It all started back when I decided to be a writer. You see, I had a job, but
I quit it to write. Problem was, I didn't have any idea what I was going to
write about. Then it dawned on me, the light bulb went off. I'd become a
mystery writer. I started studying bad guys, criminal types. I read the true
crime stories; I watched the cop shows on TV. I knew the criminal mind
inside and out. And I knew they always got caught in the end. But this was
My financial situation, however, started to slide rapidly while I was trying
to learn the ropes. Seems the publishing industry wasn't exactly waiting
with eager anticipation for me to come out with my first book. Random House
hadn't sent me that big advance I'd dreamed about. Not that the form letter
they sent wasn't encouraging, except that my name was misspelled. I bet they
could spell Mary Higgins Clark without a problem. The editor had actually
hand-written a note in the margin. Something about keeping my day job. Very

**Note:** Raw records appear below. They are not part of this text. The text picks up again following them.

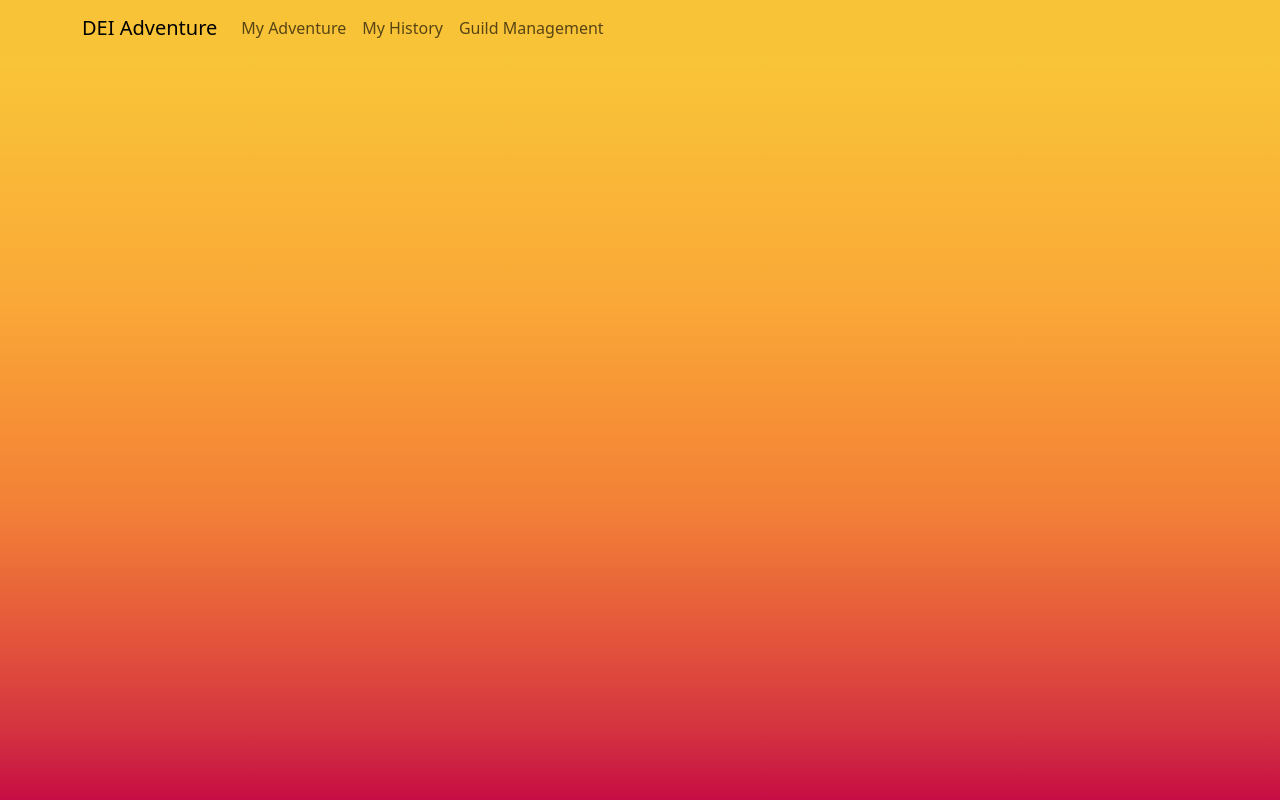
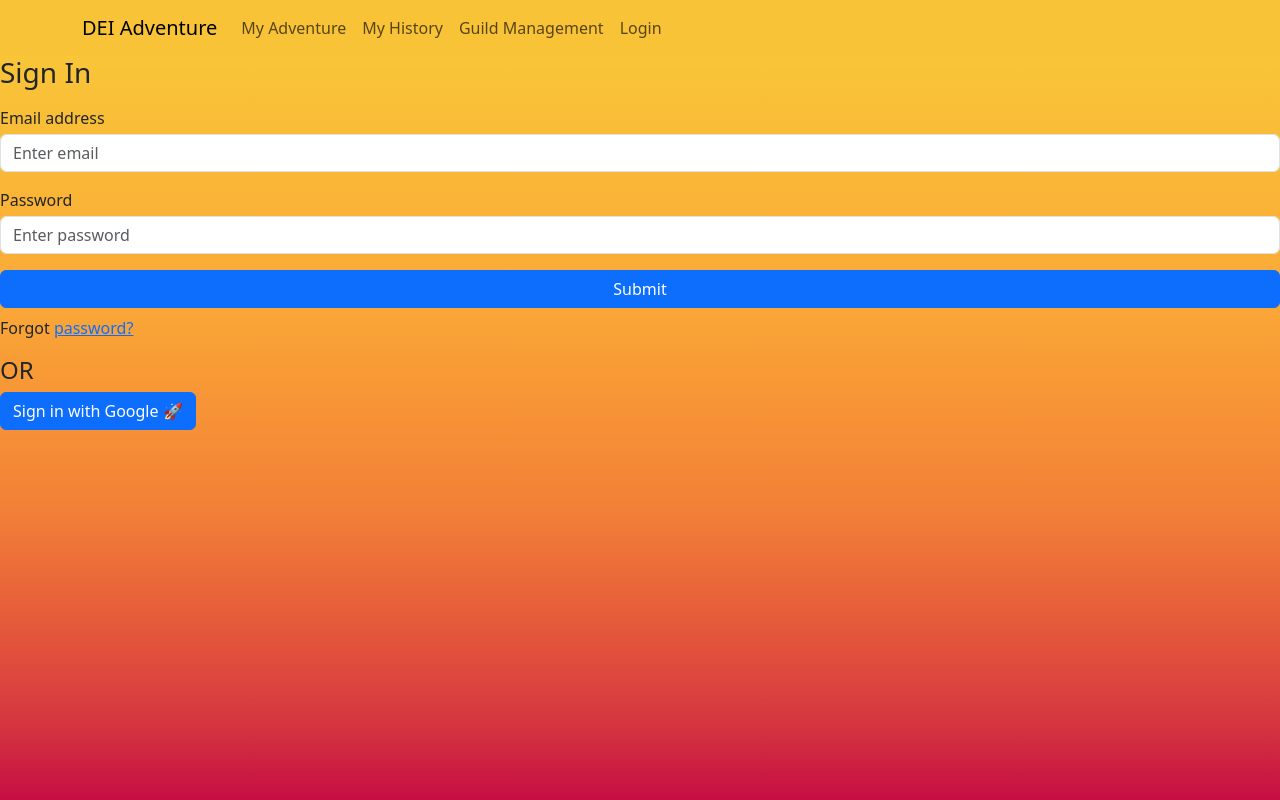
Before and after one commit to JohnNarofsky/deiadventures, a React (Create React App) app in the folder client/: page /login in a window 1280 px wide. Built offline with nearby package versions, Linux system fonts and the light colour scheme; no server answers; a web font is replaced by a local one.

Commit message:
Add login page

```diff
--- a/client/package.json
+++ b/client/package.json
@@ -3,10 +3,13 @@
   "version": "0.1.0",
   "private": true,
   "dependencies": {
+    "@react-oauth/google": "^0.11.1",
     "@testing-library/jest-dom": "^5.16.5",
     "@testing-library/react": "^13.4.0",
     "@testing-library/user-event": "^13.5.0",
+    "axios": "^1.4.0",
     "boostrap": "^2.0.0",
+    "bootstrap": "^5.3.1",
     "react": "^18.2.0",
     "react-bootstrap": "^2.8.0",
     "react-dom": "^18.2.0",
--- a/client/src/App.js
+++ b/client/src/App.js
@@ -1,26 +1,41 @@
 import './App.css';
-import { Routes, Route, Link } from "react-router-dom";
+import { Routes, Route } from "react-router-dom";
 import GuildManagement from './contentpages/guildmanagement';
 import MyAdventures from './contentpages/myadventures';
 import MyHistory from './contentpages/myhistory';
 import Home from './contentpages/home';
 import NavigationBar from './components/navigationbar';
-import 'bootstrap/dist/css/bootstrap.css';
+import 'bootstrap/dist/css/bootstrap.min.css';
 import GuildLeadership from './contentpages/guildleadership';
+import Login from './components/login';
+import { ProfileProvider } from './common/profilecontext';
+
 
 function App() {
   return (
     <>
+    <ProfileProvider>
       <NavigationBar />
-      <div className='container'>
+      {/* <div className='container'>
         <Routes>
             <Route index element={<Home />} />
             <Route path="guildmanagement" element={<GuildManagement />} />
             <Route path="myadventures" element={<MyAdventures />} />
             <Route path="myhistory" element={<MyHistory />} />
             <Route path="guildleadership" element={<GuildLeadership />} />
+            <Route path="login" element={<Login />} />
         </Routes>
-      </div>
+      </div> */}
+
+      <Routes>
+          <Route index element={<Home />} />
+          <Route path="guildmanagement" element={<GuildManagement />} />
+          <Route path="myadventures" element={<MyAdventures />} />
+          <Route path="myhistory" element={<MyHistory />} />
+          <Route path="guildleadership" element={<GuildLeadership />} />
+          <Route path="login" element={<Login />} />
+      </Routes>
+    </ProfileProvider>
     </>
   );
 }
--- /dev/null
+++ b/client/src/common/profilecontext.js
@@ -0,0 +1,17 @@
+import React, { createContext, useState } from 'react';
+
+// Create the context
+const ProfileContext = createContext();
+
+// Create the provider component
+const ProfileProvider = ({ children }) => {
+  const [profile, setProfile] = useState(null);
+
+  return (
+    <ProfileContext.Provider value={{ profile, setProfile }}>
+      {children}
+    </ProfileContext.Provider>
+  );
+};
+
+export { ProfileContext, ProfileProvider };
--- /dev/null
+++ b/client/src/components/login.js
@@ -0,0 +1,112 @@
+import { useState, useEffect, useContext} from 'react';
+import { googleLogout, useGoogleLogin } from '@react-oauth/google';
+import './login.css'
+import axios from 'axios';
+import { ProfileContext } from '../common/profilecontext';
+import { Navigate } from 'react-router-dom';
+
+export default function Login() {
+
+    const [username, setUsername] = useState();
+    const [password, setPassword] = useState();
+    const [ user, setUser ] = useState([]);
+    const {profile, setProfile} = useContext(ProfileContext)
+
+    const loginWithGoogle = useGoogleLogin({
+        onSuccess: (codeResponse) => setUser(codeResponse),
+        // onSuccess: (codeResponse) => console.log(codeResponse),
+        onError: (error) => console.log('Login Failed:', error)
+    });
+
+    useEffect(
+        () => {
+            if (user) {
+                axios
+                    .get(`https://www.googleapis.com/oauth2/v1/userinfo?access_token=${user.access_token}`, {
+                        headers: {
+                            Authorization: `Bearer ${user.access_token}`,
+                            Accept: 'application/json'
+                        }
+                    })
+                    .then((res) => {
+                        setProfile(res.data);
+                    })
+                    .catch((err) => console.log(err));
+            }
+        },
+        [ user ]
+    );
+
+    const handleLogin = async () => {
+        try {
+          const response = await fetch('http://localhost:5000/api/login', { //change the url for response
+            method: 'POST',
+            headers: {
+              'Content-Type': 'application/json',
+            },
+            body: JSON.stringify({ username, password }),
+          });
+
+          const data = await response.json();
+          console.log(data); // Response from the server
+
+          // If login was successful, Redirect to "Home Page".
+
+
+        } catch (error) {
+          // if unsuccessful login, redirect to "login page" again.
+          console.error('Error during login:', error);
+        }
+      };
+
+        // log out function to log the user out of google and set the profile array to null
+    const logOut = () => {
+            googleLogout();
+            setProfile(null);
+    };
+
+    if(!profile){
+        return (
+            <>
+                <div className="Auth-form-container">
+                    <form className="Auth-form">
+                        <div className="Auth-form-content">
+                            <h3 className="Auth-form-title">Sign In</h3>
+                            <div className="form-group mt-3">
+                                <label>Email address</label>
+                                <input
+                                type="email"
+                                className="form-control mt-1"
+                                placeholder="Enter email"
+                                />
+                            </div>
+                            <div className="form-group mt-3">
+                                <label>Password</label>
+                                <input
+                                type="password"
+                                className="form-control mt-1"
+                                placeholder="Enter password"
+                                />
+                            </div>
+                            <div className="d-grid gap-2 mt-3">
+                                <button type="submit" className="btn btn-primary">
+                                Submit
+                                </button>
+                            </div>
+                            <p className="forgot-password text-right mt-2">
+                                Forgot <a href="#">password?</a>
+                            </p>
+                            <h4 className="Auth-form-title">OR</h4>
+                            <div className="d-grid gap-3 mt-1">
+                            </div>
+                        </div>
+                    </form>
+                    <button className="btn btn-primary" onClick={() => loginWithGoogle()}>Sign in with Google 🚀 </button>
+                </div>
+            </>
+        )
+    } else {
+        return <Navigate replace to="/" />
+    }
+
+}
--- a/client/src/components/navigationbar.css
+++ b/client/src/components/navigationbar.css
@@ -6,3 +6,8 @@
 #responsive-navbar-nav{
     background-color: #f9c338;
 }
+
+.rounded-circle{
+  height: 50px;
+  width: 50px
+}
--- a/client/src/components/navigationbar.js
+++ b/client/src/components/navigationbar.js
@@ -1,10 +1,21 @@
+import { useContext } from "react";
 import { Link } from "react-router-dom"
 import Container from 'react-bootstrap/Container';
 import Nav from 'react-bootstrap/Nav';
 import Navbar from 'react-bootstrap/Navbar';
+import NavDropdown from 'react-bootstrap/NavDropdown';
 import './navigationbar.css';
+import { ProfileContext } from "../common/profilecontext";
+import { googleLogout } from '@react-oauth/google';
 
 export default function NavigationBar() {
+  const { profile, setProfile } = useContext(ProfileContext);
+
+  const logOut = () => {
+    googleLogout();
+    setProfile(null);
+  };
+
   return (
       <Navbar collapseOnSelect expand="sm" className="navbar-custom">
       <Container>
@@ -15,8 +26,21 @@ export default function NavigationBar() {
             <Nav.Link as={Link} to="/myadventures">My Adventure</Nav.Link>
             <Nav.Link as={Link} to="/myhistory">My History</Nav.Link>
             <Nav.Link as={Link} to="/guildmanagement">Guild Management</Nav.Link>
+            {profile ? (
+              <NavDropdown title={
+                <div>
+                  <img src={profile.picture} className="rounded-circle" alt="user image" />
+                </div>}
+              id="collasible-nav-dropdown">
+                <NavDropdown.Item onClick={() => logOut()}>Logout</NavDropdown.Item>
+              </NavDropdown>
+            ) : (
+              <Nav.Link as={Link} to="/login">Login</Nav.Link>
+            )}
           </Nav>
         </Navbar.Collapse>
+
+
       </Container>
     </Navbar>
   )
--- a/client/src/index.js
+++ b/client/src/index.js
@@ -4,14 +4,17 @@ import './index.css';
 import App from './App';
 import reportWebVitals from './reportWebVitals';
 import { BrowserRouter } from 'react-router-dom';
+import { GoogleOAuthProvider } from '@react-oauth/google'
 
 const root = ReactDOM.createRoot(document.getElementById('root'));
 root.render(
-  <React.StrictMode>
-    <BrowserRouter>
-      <App />
-    </BrowserRouter>
-  </React.StrictMode>
+  <GoogleOAuthProvider clientId='912445888688-0afjvtuhq9pkrc7b1e35qi836ss3metg.apps.googleusercontent.com'>
+    <React.StrictMode>
+      <BrowserRouter>
+        <App />
+      </BrowserRouter>
+    </React.StrictMode>
+  </GoogleOAuthProvider>
 );
 
 // If you want to start measuring performance in your app, pass a function
```
Also changed, not shown: client/src/components/login.css (added), 1 other file (tests, documents, lock files or other folders). Lines whose indentation alone changed are shown as unchanged.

funny. It was then I decided to take action to rectify my economic status.
So here I am. It's Wednesday, my day. It's a sunny day in Seattle, rare, I
know. A good omen, I thought. Wednesday is cash day at the local Bank of
America branch. I'd been observing it for years. I'd noticed that every
Wednesday, the armored car delivered the weekly cash to the branch, right
around 10:00 AM. I'd also observed the head teller usually put the bags just
inside the vault door, to be counted and sorted after the lunch rush was
over. 11:00 AM would be my perfect time.
I'd pretty much covered all the bases. The surveillance cameras would record
a well-dressed woman, taller than me, with a slight limp favoring the right
leg. I must say that in drag, I made a damn fine looking woman. A note, a
threat, a bag full of cash, and my hasty exit. Call it my book advance from
Bank of America. So in I went.
As usual, I picked the slowest line, the one with the little old guy
counting out his pennies on the counter. I fingered my pistol as my hand
groped through my purse, looking for the note I'd written. I'd flash the
note and gun, give her the bag, and keep a close eye on the silent alarm
trigger. They'd get the message. The old guy finally shuffled off and I
headed to the counter.
"Yes m'am," the teller said.
That's right, you treat this old lady with respect, I laughed to myself. I
was just handing her the note when it hit. The floor shook, knocked me into
the counter. Someone shouted "earthquake", and the teller disappeared under
the counter. A hanging potted fern came down and hammered the top of my
head, knocking me to my knees where I rode out the rumblings and shakings.
People screamed, the building rattled, and then it was over. I felt a warm
trickle of blood on my forehead as a bank guard helped me to my feet.
"You okay, m'am?" he asked.
"Yeah, yeah," I muttered, "I'm just dandy."
Unhand me, young man. I made my way to the door. Outside, my getaway car
was now wearing a large concrete gargoyle on the roof that must have dropped
from the facade of the bank building, judging by the indent it made. Debris
covered the hood and trunk. Here I was, dressed as an old woman, armed with
a handgun, my robbery botched, my car crushed, my bank account still empty
and my heels were killing my feet. Not only that, I had a tear in my
stockings from landing on my knees. My life of crime was over.
I got home that night and my house was a mess, but my computer and keyboard
were still intact. I scrubbed off my makeup, put on my sweats and sat down
to work on my novel. "Page One," I typed. Then I blanked, as usual. If only
something interesting would happen to me to write about.